Finn is doing amazing. He's started pulling himself up, so we lowered the crib mattress this weekend. He was so stinkin' proud of himself the first time he did it. His expression was so cute. He's been doing it more and more, and he is so tickled every time. Speaking of tickles, his laugh might be the bestest thing in the entire whole world.

For those reading to get a better idea of what to expect from capecitabine, here's the more graphic detail (that's your TMI warning):

I didn't notice much for most of the two weeks. I was a little more tired as the days went on, but it was certainly tolerable if I went to bed earlier. Thursday night however, with one dose left to take for the cycle, I was miserable. I started feeling nauseated early in the evening, about three hours before I was even due to take the meds. It wasn't too bad, just a bit of queasiness. Kevin was off donating platelets, so I just snuggled the baby longer before putting him down, and then I had a bowl of cereal to take the meds (we'd eaten dinner early so Kevin could eat before his appointment). I was in bed by nine and asleep within half an hour (kinda nice!).

I woke up around one feeling very sick to my stomach. I went into the bathroom, where I had a significant diarrheal episode. As that finished, I started feeling very clammy and lightheaded, so I leaned my head against the wall. I don't know low long I was out; it could have been two seconds or two minutes or ten minutes. I started feeling better almost immediately after coming to, but I still was a little nauseated. I cleaned up and went back to bed. I woke Kevin up and asked him to get my anti-nausea pills and a Gatorade from downstairs. He did, and I took a Zofran, drank a bottle of water, and had a bit of the Gatorade. When I woke up in the morning, I felt back to normal.

I called the clinical research nurse to let her know (I'm supposed to notify them of significant side effects, and besides, the fainting spell was pretty unnerving). She said it was likely a vasovagal response and isn't serious and is caused by a sudden drop in heart rate and blood pressure. She said she'd talk with my oncologist and someone would give me a call back.

I developed a migraine as the morning went on, which I later decided was probably caused by the Zofran (headaches are a common side effect) and the weather changes (because Maryland's weather is ridiculous). I continued to have nausea throughout the day, so I took my Compazine instead of the Zofran, even though it doesn't work quite as well. I had a few more diarrhea spells during the day, but they weren't nearly as bad as the first. By Saturday evening, I was feeling good again.

My hands are super dry again, and I've got a few spots that are cracked and bleedy. It's probably just the normal winter dryness, worsened by my increased use of hand sanitizer, so I'm trying to be super-extra-vigilant about lotioning and wash my hands instead of using sanitizer whenever possible (I usually do that anyway, but diaper changes in particular are times when I use the sanitizer. I need to find an alcohol-free version).
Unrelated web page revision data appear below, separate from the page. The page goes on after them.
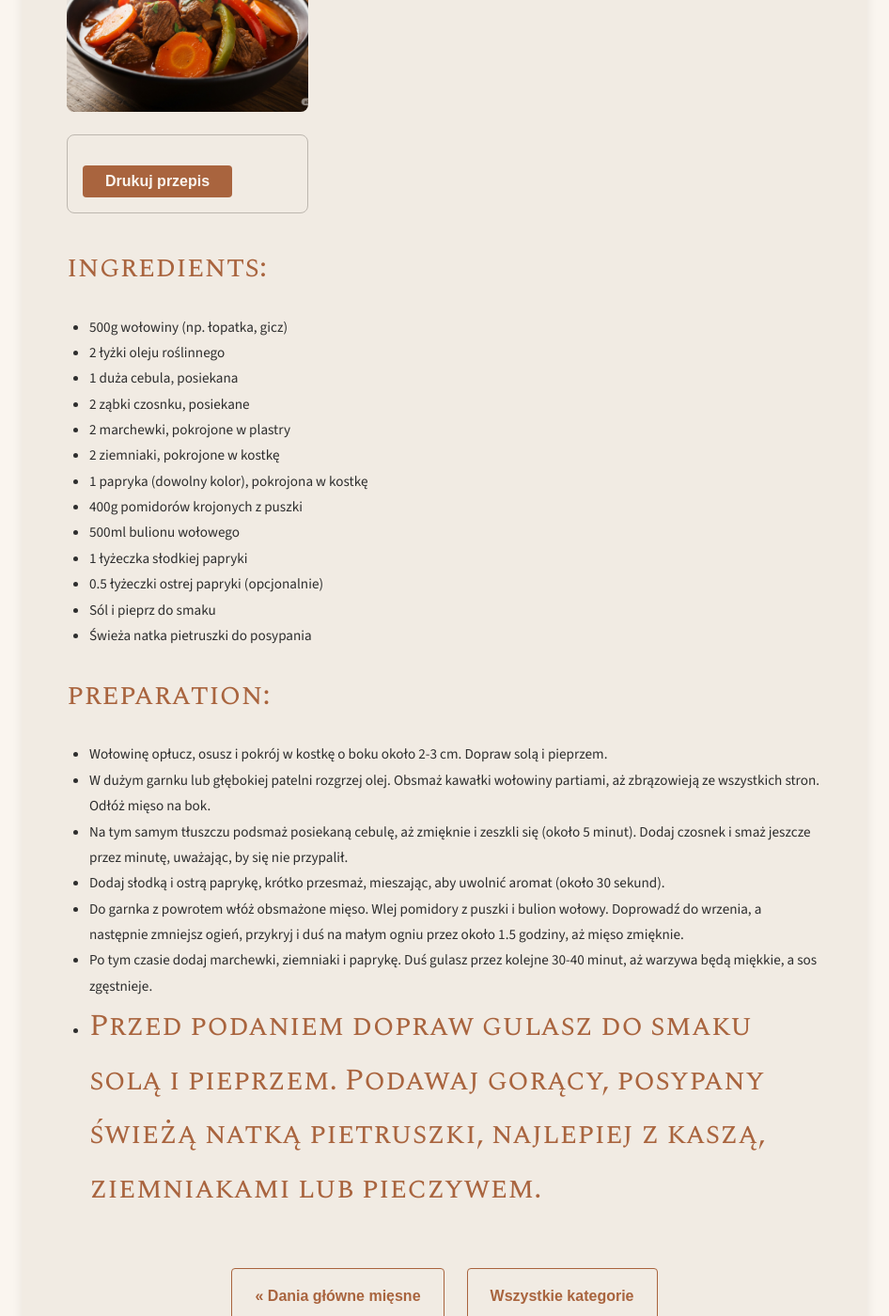
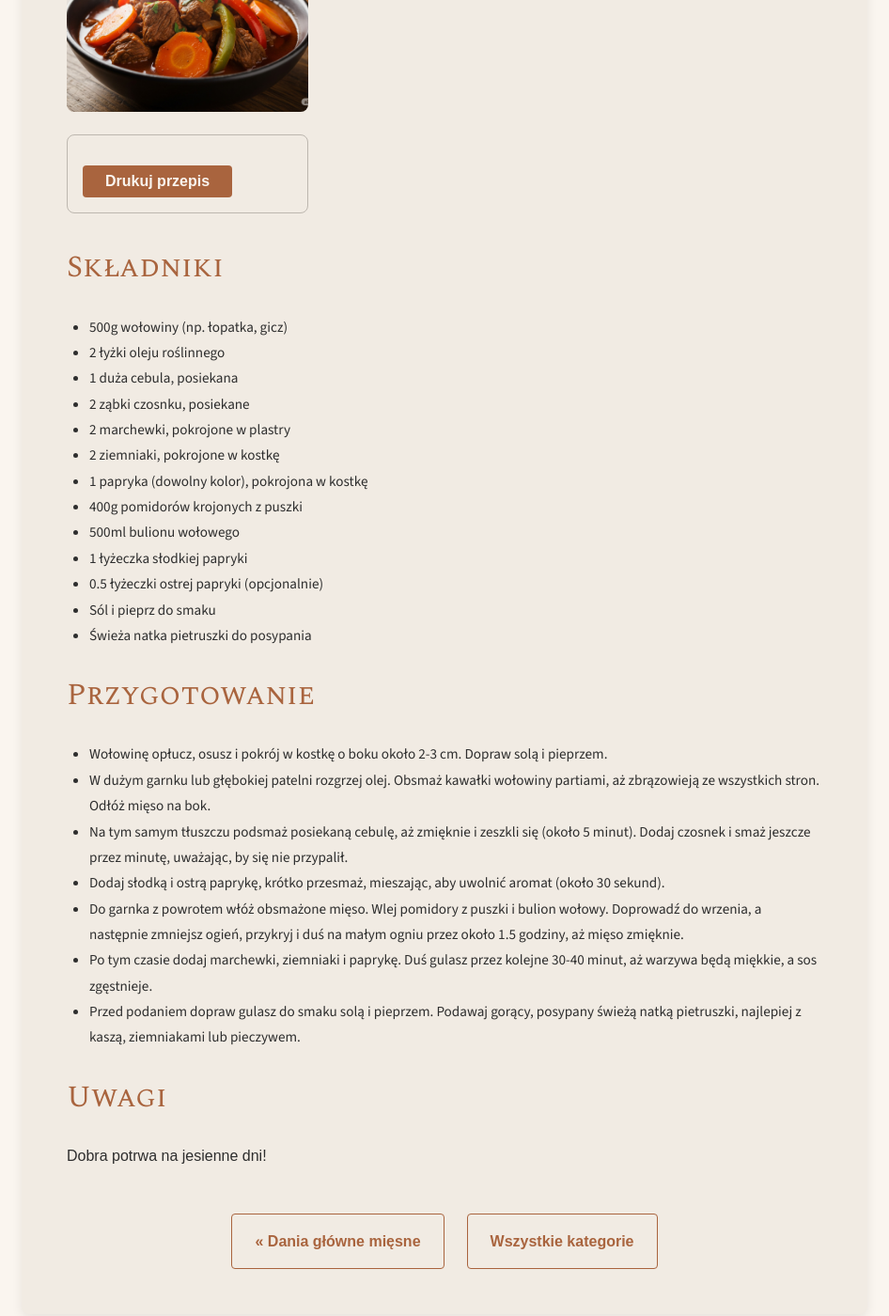
Before and after one commit to piotrsenator/kuchnia, a Jekyll site: the page built from _recipes/gulasz-wolowy-z-warzywami2.md, in a window 1280 px wide and 1400 px high, scrolled down 607 px. Shown: the whole window at 94% size, without its empty margins (167-1113 px from the left). Built offline with Jekyll 4.4.1, drawn with Linux system fonts in a browser that asks for light colours; some web fonts are replaced.

Commit message:
Update gulasz-wolowy-z-warzywami2.md

```diff
--- a/_recipes/gulasz-wolowy-z-warzywami2.md
+++ b/_recipes/gulasz-wolowy-z-warzywami2.md
@@ -6,7 +6,7 @@ last_modified_at: 2024-07-22
 image_main: "/images/recipes/gulasz-wolowy-main.jpg"
 tags: [wołowina]
 ---
-## ingredients:
+## Składniki
   - 500g wołowiny (np. łopatka, gicz)
   - 2 łyżki oleju roślinnego
   - 1 duża cebula, posiekana
@@ -21,7 +21,7 @@ tags: [wołowina]
   - Sól i pieprz do smaku
   - Świeża natka pietruszki do posypania
 
-## preparation:
+## Przygotowanie
   - Wołowinę opłucz, osusz i pokrój w kostkę o boku około 2-3 cm. Dopraw solą i pieprzem.
   - W dużym garnku lub głębokiej patelni rozgrzej olej. Obsmaż kawałki wołowiny partiami, aż zbrązowieją ze wszystkich stron. Odłóż mięso na bok.
   - Na tym samym tłuszczu podsmaż posiekaną cebulę, aż zmięknie i zeszkli się (około 5 minut). Dodaj czosnek i smaż jeszcze przez minutę, uważając, by się nie przypalił.
@@ -29,4 +29,6 @@ tags: [wołowina]
   - Do garnka z powrotem włóż obsmażone mięso. Wlej pomidory z puszki i bulion wołowy. Doprowadź do wrzenia, a następnie zmniejsz ogień, przykryj i duś na małym ogniu przez około 1.5 godziny, aż mięso zmięknie.
   - Po tym czasie dodaj marchewki, ziemniaki i paprykę. Duś gulasz przez kolejne 30-40 minut, aż warzywa będą miękkie, a sos zgęstnieje.
   - Przed podaniem dopraw gulasz do smaku solą i pieprzem. Podawaj gorący, posypany świeżą natką pietruszki, najlepiej z kaszą, ziemniakami lub pieczywem.
----
+
+## Uwagi
+Dobra potrwa na jesienne dni!
```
I have also noticed an increase in pain in the soles of my feet, in one spot in particular on my right foot. A common side effect of the capecitabine is hand-foot syndrome, which is a skin rash that can include swelling, redness, pain, and peeling of the skin on the palms of the hands and soles of the feet. I'm really hoping I just stepped on something and have a blister and that it's not the start of this.
The spot that hurts more is in on the ball of my right foot. There's a small spot in the center of a hard-ish lump there, so I'm wondering if I didn't manage to get a splinter somehow. Normally, I'd just dig it out and be done with it, but since I don't know if it's perhaps the start of the rash, I don't want to break the skin. For now, I'm just putting Aquaphor on it whenever I think about it and hoping for the best.